[Opening Exercise data section]

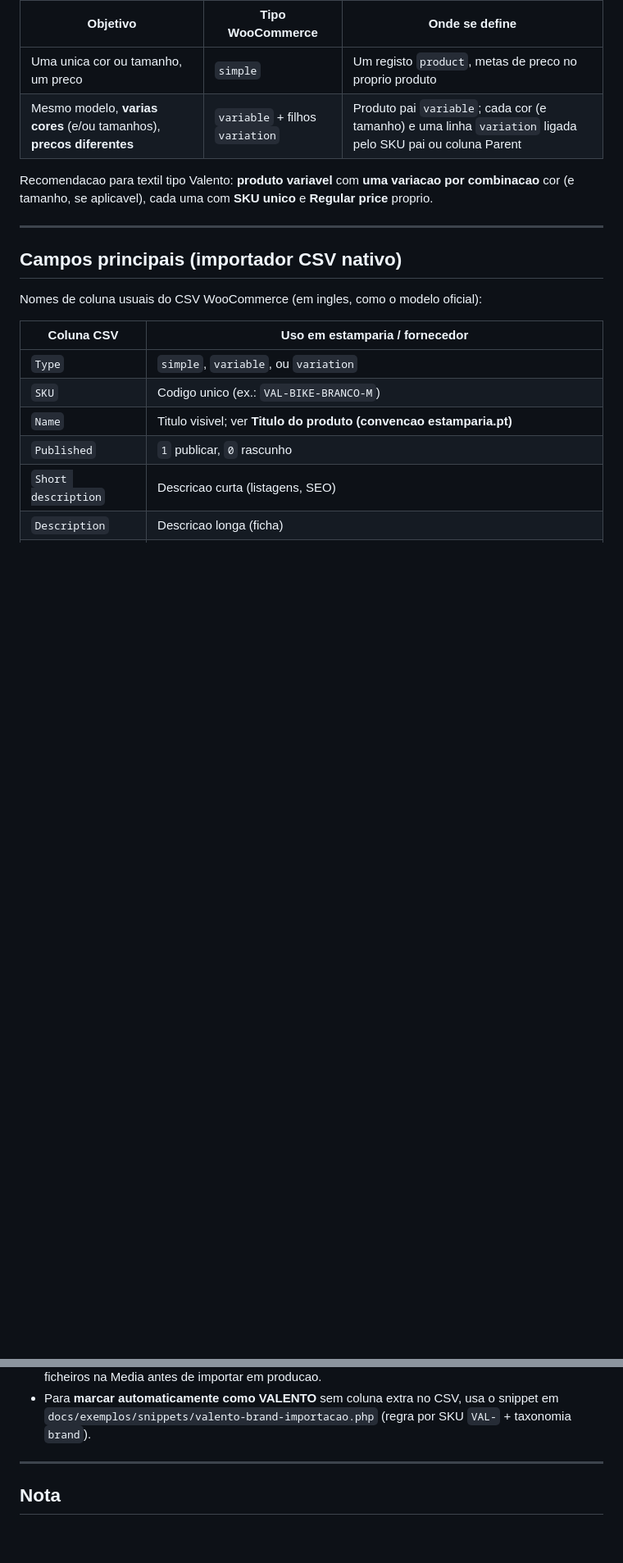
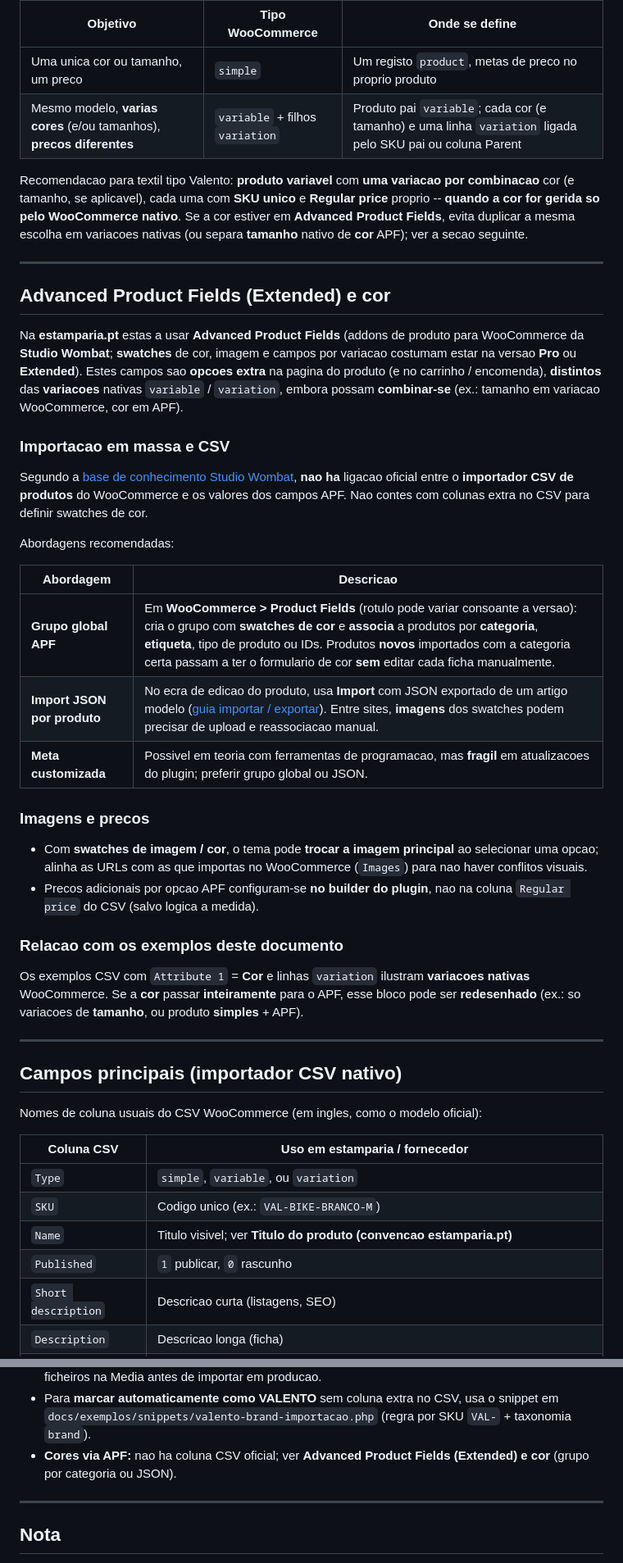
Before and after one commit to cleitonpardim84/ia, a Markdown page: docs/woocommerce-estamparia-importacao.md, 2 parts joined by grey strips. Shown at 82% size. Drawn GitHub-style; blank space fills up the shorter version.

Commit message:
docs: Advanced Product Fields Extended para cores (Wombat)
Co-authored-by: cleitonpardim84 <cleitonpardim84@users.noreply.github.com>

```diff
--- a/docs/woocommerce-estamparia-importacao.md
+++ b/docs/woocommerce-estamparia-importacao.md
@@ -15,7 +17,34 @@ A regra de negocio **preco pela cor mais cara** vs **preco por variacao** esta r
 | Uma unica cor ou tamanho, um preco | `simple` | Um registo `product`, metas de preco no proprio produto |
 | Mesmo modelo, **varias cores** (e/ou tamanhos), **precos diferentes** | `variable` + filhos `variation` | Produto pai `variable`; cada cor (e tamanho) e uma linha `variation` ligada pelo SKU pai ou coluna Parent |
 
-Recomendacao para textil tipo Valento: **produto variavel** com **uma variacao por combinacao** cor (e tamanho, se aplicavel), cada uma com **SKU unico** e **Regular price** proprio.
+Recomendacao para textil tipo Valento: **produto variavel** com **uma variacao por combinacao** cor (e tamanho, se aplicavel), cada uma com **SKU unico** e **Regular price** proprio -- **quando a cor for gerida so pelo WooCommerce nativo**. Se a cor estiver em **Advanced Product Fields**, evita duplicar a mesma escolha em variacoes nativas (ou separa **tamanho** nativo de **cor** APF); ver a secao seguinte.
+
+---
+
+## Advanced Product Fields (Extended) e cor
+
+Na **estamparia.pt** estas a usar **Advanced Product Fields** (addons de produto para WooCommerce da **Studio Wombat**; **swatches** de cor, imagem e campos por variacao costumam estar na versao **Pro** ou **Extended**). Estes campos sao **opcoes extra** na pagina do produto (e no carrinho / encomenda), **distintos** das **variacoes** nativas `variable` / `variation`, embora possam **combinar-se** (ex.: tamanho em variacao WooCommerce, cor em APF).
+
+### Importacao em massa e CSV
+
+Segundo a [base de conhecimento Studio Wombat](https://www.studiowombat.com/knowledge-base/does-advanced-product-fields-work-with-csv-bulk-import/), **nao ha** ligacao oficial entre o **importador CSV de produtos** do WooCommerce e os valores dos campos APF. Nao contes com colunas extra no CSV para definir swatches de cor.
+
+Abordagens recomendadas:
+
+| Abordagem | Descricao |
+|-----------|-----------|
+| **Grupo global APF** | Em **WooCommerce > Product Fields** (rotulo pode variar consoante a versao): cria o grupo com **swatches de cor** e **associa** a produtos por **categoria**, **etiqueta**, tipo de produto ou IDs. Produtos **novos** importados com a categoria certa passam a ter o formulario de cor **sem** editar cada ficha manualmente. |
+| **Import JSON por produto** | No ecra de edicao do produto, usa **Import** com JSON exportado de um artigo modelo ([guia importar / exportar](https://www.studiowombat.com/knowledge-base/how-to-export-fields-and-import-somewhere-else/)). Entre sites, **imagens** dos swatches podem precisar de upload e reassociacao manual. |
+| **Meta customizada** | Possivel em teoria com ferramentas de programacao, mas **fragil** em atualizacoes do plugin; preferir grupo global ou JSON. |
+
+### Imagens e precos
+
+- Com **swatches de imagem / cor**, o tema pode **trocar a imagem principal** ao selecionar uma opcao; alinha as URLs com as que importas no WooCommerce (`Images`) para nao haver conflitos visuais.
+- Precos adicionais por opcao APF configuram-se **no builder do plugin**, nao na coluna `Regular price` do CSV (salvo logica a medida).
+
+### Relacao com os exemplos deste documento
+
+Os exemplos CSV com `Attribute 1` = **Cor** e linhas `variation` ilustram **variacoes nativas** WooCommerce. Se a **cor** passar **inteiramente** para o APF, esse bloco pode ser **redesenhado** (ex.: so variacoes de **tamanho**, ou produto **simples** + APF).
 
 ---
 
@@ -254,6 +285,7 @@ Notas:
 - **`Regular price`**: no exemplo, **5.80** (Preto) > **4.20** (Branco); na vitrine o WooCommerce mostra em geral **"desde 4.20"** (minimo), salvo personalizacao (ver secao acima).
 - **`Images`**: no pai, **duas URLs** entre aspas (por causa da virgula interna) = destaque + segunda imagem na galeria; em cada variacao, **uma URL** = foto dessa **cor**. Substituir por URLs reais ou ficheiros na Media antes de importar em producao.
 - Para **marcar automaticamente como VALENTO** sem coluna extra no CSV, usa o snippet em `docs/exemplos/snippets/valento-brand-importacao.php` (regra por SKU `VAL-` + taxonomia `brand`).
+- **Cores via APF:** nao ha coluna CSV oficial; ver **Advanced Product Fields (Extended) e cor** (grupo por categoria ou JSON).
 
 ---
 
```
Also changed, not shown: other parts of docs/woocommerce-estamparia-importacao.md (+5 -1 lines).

[Closing Exercise data section]

• Task prompt:
Among the records, find all lines that include the string "proprio" and return them.

• Answer for this exercise:
 | Uma unica cor ou tamanho, um preco | `simple` | Um registo `product`, metas de preco no proprio produto |
-Recomendacao para textil tipo Valento: **produto variavel** com **uma variacao por combinacao** cor (e tamanho, se aplicavel), cada uma com **SKU unico** e **Regular price** proprio.
+Recomendacao para textil tipo Valento: **produto variavel** com **uma variacao por combinacao** cor (e tamanho, se aplicavel), cada uma com **SKU unico** e **Regular price** proprio -- **quando a cor for gerida so pelo WooCommerce nativo**. Se a cor estiver em **Advanced Product Fields**, evita duplicar a mesma escolha em variacoes nativas (ou separa **tamanho** nativo de **cor** APF); ver a secao seguinte.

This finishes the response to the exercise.